Astronomical coordinate systems (also called celestial coordinates) are organized arrangements for specifying positions of satellites, planets, stars, galaxies, and other celestial objects relative to physical reference points available to a situated observer (e.g. the true horizon and north cardinal direction to an observer situated on the Earth’s surface).
Astronomers use astronomical coordinates on the sky to define a position (direction unit vector) of a celestial object as seen from a specific location (which can be on earth or in space) in a way similar to geographic latitude and longitude. The most commonly used system is the equatorial celestial coordinate system which has the plane of earth’s equator projected onto the celestial sphere as fundamental plane. Right ascension (RA) is the angle counted in this plane from 0 to 24 hour, similar to the geographic longitude. Declination (Dec) is the angle orthogonal to RA, i.e. the angular distance from the equatorial plane with +90 degree for the celestial north pole and -90 degree for the celestial south pole. An object on the celestial equator has Dec = 0. A more detailed narrative with figures about celestial coordinate systems is given by G.Kaplan.
The celestial coordinate system is established by large-angle, fundamental observations. These types of observations allow us to define a coordinate system (directions of 3 orthogonal axes) from first principles, without prior knowledge of the coordinates of stars. In the past these fundamental observations were provided by transit circle (meridian circle) telescopes at optical wavelengths for about 1500 bright stars. (H.G.Walter, O.J.Sovers, Astrometry of Fundamental Catalogues, Springer 2000). These observations were tied into the complex motion and rotation of the earth as well as other solar system bodies (sun, major and minor planets) to be able to establish a dynamical reference frame, which is made inertial (i.e. rotation free) based on celestial mechanics and law of gravitation.
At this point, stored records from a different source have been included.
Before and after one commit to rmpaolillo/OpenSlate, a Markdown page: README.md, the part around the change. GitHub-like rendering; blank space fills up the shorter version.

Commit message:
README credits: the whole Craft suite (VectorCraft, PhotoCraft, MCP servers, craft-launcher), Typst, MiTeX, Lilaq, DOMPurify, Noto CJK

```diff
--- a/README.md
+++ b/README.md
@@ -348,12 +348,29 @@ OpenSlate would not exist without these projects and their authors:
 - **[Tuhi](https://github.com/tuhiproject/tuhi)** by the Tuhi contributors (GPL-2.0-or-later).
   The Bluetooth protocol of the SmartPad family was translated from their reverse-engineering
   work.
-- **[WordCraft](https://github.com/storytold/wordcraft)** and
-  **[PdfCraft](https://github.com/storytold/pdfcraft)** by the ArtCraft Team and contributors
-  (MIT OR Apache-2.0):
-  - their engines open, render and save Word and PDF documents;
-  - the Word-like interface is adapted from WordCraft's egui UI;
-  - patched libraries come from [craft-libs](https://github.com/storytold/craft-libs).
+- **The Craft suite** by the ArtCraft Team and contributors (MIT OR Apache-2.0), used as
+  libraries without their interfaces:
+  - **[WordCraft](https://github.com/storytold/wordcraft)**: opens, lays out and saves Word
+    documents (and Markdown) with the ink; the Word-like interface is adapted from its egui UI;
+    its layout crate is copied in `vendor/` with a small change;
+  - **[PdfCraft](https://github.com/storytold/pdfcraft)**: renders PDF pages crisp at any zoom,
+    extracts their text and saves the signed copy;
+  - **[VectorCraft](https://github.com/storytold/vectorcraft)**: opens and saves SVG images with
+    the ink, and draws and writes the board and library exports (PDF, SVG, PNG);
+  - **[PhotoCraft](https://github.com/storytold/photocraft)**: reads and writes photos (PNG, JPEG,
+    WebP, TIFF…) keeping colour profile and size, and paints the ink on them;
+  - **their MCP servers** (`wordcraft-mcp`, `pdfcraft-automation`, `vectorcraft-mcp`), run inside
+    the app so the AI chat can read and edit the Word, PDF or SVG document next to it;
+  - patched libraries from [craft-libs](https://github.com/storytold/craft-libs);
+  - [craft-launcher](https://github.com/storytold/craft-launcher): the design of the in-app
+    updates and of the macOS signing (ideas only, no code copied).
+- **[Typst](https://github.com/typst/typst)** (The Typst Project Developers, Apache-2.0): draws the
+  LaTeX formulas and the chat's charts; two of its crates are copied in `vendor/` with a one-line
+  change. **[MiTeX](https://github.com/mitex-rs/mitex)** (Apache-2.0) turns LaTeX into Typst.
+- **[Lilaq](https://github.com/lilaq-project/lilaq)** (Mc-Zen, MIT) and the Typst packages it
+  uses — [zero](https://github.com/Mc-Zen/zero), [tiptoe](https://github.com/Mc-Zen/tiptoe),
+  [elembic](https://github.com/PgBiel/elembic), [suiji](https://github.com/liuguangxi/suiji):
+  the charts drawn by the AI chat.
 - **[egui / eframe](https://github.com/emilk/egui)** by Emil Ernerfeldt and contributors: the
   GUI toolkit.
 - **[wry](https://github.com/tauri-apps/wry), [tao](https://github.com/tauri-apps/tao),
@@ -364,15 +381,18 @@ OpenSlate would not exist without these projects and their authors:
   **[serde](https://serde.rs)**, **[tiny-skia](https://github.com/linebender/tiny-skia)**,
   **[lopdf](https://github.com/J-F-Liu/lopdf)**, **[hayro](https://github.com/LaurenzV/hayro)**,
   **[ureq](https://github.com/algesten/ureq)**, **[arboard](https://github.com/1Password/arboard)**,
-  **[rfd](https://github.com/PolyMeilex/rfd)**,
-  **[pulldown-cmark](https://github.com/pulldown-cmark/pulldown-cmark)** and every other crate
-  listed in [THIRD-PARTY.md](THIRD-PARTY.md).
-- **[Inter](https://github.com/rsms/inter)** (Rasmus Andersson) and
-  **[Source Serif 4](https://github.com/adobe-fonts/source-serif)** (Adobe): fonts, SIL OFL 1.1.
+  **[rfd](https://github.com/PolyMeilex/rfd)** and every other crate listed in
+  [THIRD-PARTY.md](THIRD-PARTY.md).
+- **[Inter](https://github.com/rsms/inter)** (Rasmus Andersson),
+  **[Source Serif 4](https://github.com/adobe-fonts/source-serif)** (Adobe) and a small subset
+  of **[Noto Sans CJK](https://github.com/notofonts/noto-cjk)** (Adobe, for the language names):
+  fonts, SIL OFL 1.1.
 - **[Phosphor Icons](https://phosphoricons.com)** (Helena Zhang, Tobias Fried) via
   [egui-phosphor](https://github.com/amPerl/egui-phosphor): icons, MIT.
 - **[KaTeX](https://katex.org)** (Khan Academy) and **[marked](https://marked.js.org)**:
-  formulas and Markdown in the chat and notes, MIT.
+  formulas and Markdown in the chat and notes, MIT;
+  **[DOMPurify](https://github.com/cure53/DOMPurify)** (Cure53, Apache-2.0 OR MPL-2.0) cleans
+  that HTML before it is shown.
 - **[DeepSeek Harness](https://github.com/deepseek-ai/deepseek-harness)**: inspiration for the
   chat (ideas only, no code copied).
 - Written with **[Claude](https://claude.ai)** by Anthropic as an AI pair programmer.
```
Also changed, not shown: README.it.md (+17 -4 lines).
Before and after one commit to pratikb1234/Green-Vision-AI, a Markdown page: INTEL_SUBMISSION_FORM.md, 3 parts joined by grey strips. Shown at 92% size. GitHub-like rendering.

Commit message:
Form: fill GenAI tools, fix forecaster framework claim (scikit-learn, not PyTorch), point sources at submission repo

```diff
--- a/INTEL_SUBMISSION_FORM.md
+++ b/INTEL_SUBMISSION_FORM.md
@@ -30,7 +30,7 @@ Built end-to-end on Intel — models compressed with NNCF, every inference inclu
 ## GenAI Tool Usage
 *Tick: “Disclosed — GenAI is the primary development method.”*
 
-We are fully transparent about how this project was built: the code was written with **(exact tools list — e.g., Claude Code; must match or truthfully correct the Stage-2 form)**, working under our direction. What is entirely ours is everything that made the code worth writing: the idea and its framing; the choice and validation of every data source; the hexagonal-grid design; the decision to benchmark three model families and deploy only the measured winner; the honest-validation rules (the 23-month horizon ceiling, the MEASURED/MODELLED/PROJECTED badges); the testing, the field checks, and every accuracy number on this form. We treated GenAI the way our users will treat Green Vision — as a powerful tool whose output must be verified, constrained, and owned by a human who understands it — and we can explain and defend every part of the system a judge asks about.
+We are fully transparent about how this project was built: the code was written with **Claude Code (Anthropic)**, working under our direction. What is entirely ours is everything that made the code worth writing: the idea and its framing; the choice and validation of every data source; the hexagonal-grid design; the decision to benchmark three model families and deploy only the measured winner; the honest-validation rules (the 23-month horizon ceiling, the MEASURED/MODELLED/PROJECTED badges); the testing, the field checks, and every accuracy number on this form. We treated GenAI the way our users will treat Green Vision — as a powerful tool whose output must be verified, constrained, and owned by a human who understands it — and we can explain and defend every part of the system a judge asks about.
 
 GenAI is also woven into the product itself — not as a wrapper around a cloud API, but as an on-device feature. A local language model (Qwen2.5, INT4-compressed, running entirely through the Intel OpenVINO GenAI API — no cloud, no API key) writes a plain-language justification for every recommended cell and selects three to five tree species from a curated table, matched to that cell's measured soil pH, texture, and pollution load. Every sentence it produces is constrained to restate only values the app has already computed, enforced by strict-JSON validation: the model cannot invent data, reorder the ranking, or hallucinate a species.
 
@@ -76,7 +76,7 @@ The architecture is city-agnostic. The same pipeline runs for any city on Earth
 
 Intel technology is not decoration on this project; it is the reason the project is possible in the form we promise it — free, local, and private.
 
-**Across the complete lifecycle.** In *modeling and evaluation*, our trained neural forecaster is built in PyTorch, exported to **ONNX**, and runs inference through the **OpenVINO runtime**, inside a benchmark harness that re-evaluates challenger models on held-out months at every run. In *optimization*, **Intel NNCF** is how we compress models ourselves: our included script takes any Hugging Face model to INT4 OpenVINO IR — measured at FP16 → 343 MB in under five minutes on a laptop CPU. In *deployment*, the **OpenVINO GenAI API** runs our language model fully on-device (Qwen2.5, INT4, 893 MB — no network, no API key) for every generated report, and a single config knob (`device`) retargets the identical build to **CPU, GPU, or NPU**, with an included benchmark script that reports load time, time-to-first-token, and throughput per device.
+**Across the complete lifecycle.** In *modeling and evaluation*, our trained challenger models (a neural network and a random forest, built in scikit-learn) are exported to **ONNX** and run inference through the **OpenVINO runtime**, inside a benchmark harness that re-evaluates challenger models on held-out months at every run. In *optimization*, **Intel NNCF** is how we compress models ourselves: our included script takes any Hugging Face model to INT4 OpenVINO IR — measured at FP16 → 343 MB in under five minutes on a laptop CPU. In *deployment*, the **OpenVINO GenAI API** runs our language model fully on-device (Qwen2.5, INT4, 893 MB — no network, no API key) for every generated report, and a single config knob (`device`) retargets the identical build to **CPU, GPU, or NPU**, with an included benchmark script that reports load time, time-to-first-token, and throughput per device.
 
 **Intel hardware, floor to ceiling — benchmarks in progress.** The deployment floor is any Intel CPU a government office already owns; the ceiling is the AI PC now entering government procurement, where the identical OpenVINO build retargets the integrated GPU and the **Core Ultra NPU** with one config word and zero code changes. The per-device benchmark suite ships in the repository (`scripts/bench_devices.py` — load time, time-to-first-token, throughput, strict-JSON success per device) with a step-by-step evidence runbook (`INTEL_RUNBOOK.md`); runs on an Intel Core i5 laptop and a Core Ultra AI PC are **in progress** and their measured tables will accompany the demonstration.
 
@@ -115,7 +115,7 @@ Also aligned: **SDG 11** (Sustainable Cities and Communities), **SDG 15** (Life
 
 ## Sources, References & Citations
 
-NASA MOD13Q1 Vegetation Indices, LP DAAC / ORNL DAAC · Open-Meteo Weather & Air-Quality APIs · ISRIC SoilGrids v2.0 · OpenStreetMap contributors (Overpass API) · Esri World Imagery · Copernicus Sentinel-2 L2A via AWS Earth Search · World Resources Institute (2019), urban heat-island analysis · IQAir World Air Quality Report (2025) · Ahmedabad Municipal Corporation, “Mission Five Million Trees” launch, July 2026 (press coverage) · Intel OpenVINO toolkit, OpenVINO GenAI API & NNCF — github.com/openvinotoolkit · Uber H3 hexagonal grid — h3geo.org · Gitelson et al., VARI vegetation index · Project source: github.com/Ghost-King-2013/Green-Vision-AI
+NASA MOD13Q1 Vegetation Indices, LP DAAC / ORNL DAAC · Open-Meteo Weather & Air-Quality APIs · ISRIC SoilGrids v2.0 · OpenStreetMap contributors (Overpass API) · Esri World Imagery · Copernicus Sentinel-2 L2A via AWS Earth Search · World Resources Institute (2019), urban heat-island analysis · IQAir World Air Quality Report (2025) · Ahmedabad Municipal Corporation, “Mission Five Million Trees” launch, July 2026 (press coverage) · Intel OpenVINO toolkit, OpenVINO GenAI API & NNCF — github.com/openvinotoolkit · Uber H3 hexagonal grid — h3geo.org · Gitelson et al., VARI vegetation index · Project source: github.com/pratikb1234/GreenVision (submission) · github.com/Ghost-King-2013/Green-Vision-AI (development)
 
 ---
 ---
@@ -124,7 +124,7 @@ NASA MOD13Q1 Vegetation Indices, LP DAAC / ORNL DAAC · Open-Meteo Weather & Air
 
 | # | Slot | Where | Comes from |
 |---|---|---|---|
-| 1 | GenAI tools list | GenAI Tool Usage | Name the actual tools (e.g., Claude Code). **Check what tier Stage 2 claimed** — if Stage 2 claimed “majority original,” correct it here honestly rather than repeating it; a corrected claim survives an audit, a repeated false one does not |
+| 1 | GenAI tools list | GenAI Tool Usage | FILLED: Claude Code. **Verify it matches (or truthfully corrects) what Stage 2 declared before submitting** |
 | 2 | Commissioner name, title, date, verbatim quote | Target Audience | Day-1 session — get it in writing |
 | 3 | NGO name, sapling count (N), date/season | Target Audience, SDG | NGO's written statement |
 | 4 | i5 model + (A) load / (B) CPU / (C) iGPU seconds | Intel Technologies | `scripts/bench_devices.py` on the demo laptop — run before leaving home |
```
In 1997 the International Astronomical Union (IAU) adopted the International Celestial Reference System (ICRS) based on more precise Very Long Baseline Interferometry (VLBI) observations with radio telescopes to define the axes of the celestial coordinate system. The catalog of about 600 compact, extragalactic sources (mainly quasars) form the International Celestial Reference Frame (ICRF), the practical realization of the ICRS. The definition of the ICRS thus is independent of the earth’s motion, rotation, and its equator and is no longer a dynamical system, rather a quasi-inertial reference system with the assumption that those quasars do not move noticeably along the sky due to their enormous distances and thus are used as fixed, fiducial points to define the ICRS. The positions of most sources in the ICRF are known to about 0.1 to 1 mas, and there are no angular motions by definition.
Between 1989 and 1993 the European space mission Hipparcos observed (at visible light wavelengths) about 118,000 stars at a mean epoch of 1991.25 to an accuracy of about 1 mas per position coordinate. Because stars move (see below), the Hipparcos Catalog also had to solve for the effects of proper motion and parallax as well as just position. The Hipparcos Celestial Reference System (HCRS) was adopted by the IAU as the optical realization of the ICRS. The coordinate system of Hipparcos was aligned to the fundamental ICRS with a variety of methods (Kovalevsky et al. 1997) with 12 radio stars (visible at optical and radio wavelengths) providing the strongest link.